This post should give some context to many of the screenshots and videos available on this website and help new users understand how to navigate OC.
- Much of the detailed data of OC can’t be rendered via sprites (or any practical kind of game graphics).
- The inspection tool is a primary mechanism for gaining access to detailed data.
- A wide variety of dialogs are used to present all sorts of different kinds of information within the game. Most have both graphical and text components. They’re all designed to present information in a fun and effective way, and to help players imagine the worlds of OC.
- OC can be a complicated game, but usability is a high development priority. It’s my hope that navigating and exploring all the detail of a OC world is smooth and intuitive.
The Inspection Tool
Any entity or world space in OC can be examined by clicking on it with the tile inspection tool selected. When the tool is used, an interface pops up providing all sorts of detailed information about the location that was selected. The location’s biome, current temperature, wind rating, elevation, region details, ground covering, microfauna life densities, and more context-specific information is provided in the dialog. For example, when a human is clicked, all sorts of information about that human is presented in a way specific to that sort of entity.
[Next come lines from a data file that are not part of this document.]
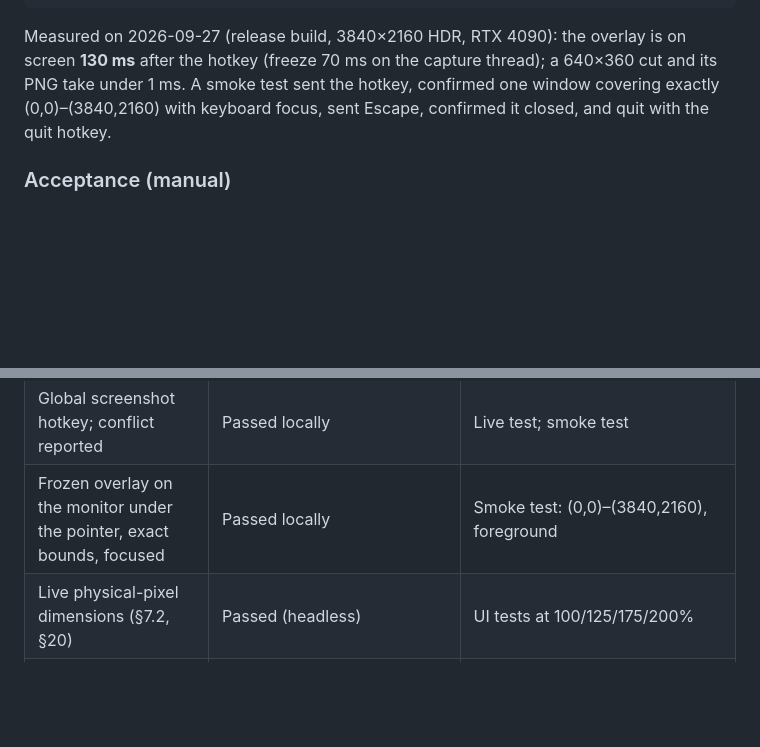
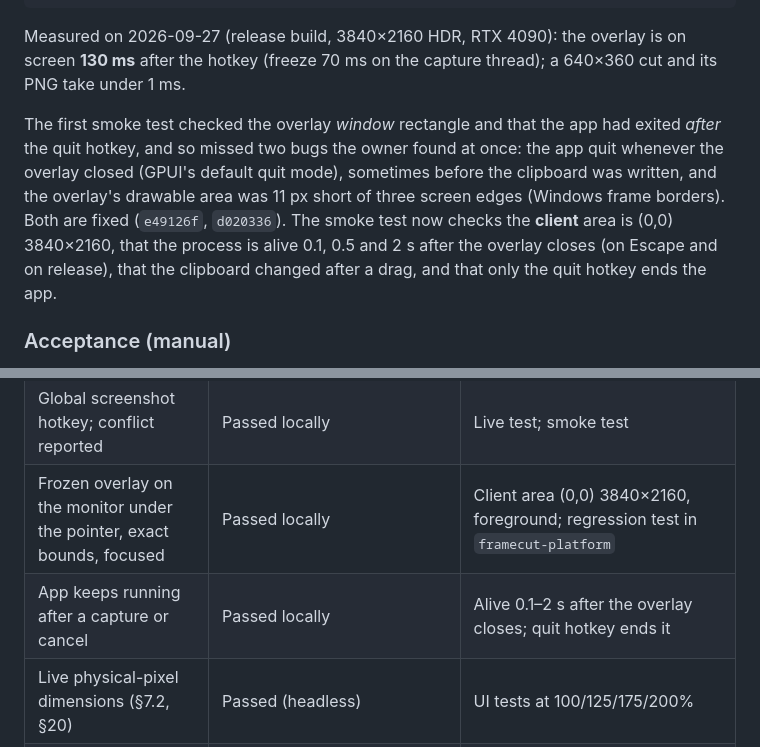
Before and after one commit to jakeklassen/shuttercrab, a Markdown page: docs/TEST_MATRIX.md, 2 parts joined by grey strips. GitHub-like rendering; blank space fills up the shorter version.

Commit message:
docs: record the two bugs the first smoke test missed
Co-Authored-By: Claude Opus 5.5 <noreply@anthropic.com>

```diff
--- a/docs/TEST_MATRIX.md
+++ b/docs/TEST_MATRIX.md
@@ -45,9 +45,17 @@ mise exec -- cargo test -p framecut-platform --test platform -- --ignored
 
 Measured on 2026-09-27 (release build, 3840×2160 HDR, RTX 4090): the overlay is
 on screen **130 ms** after the hotkey (freeze 70 ms on the capture thread); a
-640×360 cut and its PNG take under 1 ms. A smoke test sent the hotkey,
-confirmed one window covering exactly (0,0)–(3840,2160) with keyboard focus,
-sent Escape, confirmed it closed, and quit with the quit hotkey.
+640×360 cut and its PNG take under 1 ms.
+
+The first smoke test checked the overlay *window* rectangle and that the app
+had exited *after* the quit hotkey, and so missed two bugs the owner found
+at once: the app quit whenever the overlay closed (GPUI's default quit mode),
+sometimes before the clipboard was written, and the overlay's drawable area
+was 11 px short of three screen edges (Windows frame borders). Both are fixed
+(`e49126f`, `d020336`). The smoke test now checks the **client** area is
+(0,0) 3840×2160, that the process is alive 0.1, 0.5 and 2 s after the overlay
+closes (on Escape and on release), that the clipboard changed after a drag,
+and that only the quit hotkey ends the app.
 
 ### Acceptance (manual)
 
@@ -289,7 +297,8 @@ Coordinates are physical pixels from the captured monitor's top-left corner.
 | **Milestone 1: hotkey → drag → release → paste (§31)** | **Pending: owner's acceptance test** | [Acceptance](#acceptance-manual) |
 | Background app, no window until invoked | Passed locally | Smoke test: no window before the hotkey |
 | Global screenshot hotkey; conflict reported | Passed locally | Live test; smoke test |
-| Frozen overlay on the monitor under the pointer, exact bounds, focused | Passed locally | Smoke test: (0,0)–(3840,2160), foreground |
+| Frozen overlay on the monitor under the pointer, exact bounds, focused | Passed locally | Client area (0,0) 3840×2160, foreground; regression test in `framecut-platform` |
+| App keeps running after a capture or cancel | Passed locally | Alive 0.1–2 s after the overlay closes; quit hotkey ends it |
 | Live physical-pixel dimensions (§7.2, §20) | Passed (headless) | UI tests at 100/125/175/200% |
 | Escape and right-click cancel | Passed (headless + smoke) | UI tests; smoke test (Escape) |
 | Crop and PNG from the frozen, converted frame | Passed locally | Live service test |
```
In the screenshot above, a wind power station has been clicked with the inspection tool. The interface on the left of the screenshot is the inspection dialog itself, showing information about the location that was selected. Near the bottom of this dialog, a pair of context specific buttons are visible, one for viewing details about the item (this will show things like the material composition of the power station and its subcomponents) and the other showing information about the functionality of the resource generator.
In this example, the “View Generator Info” button was clicked, and information related specifically to wind power generation is displayed, such as the current wind velocity, availability of wind at this particular station, and the station’s current energy reserves.
This is just one example of viewing detailed data in OC. While the entities and specific sorts of information vary greatly, the general principles for accessing the data remain constant. As you browse the website and see screenshots and videos of the game, hopefully this post will have given some context to the variety of informational dialogs and interfaces that you’ll be seeing.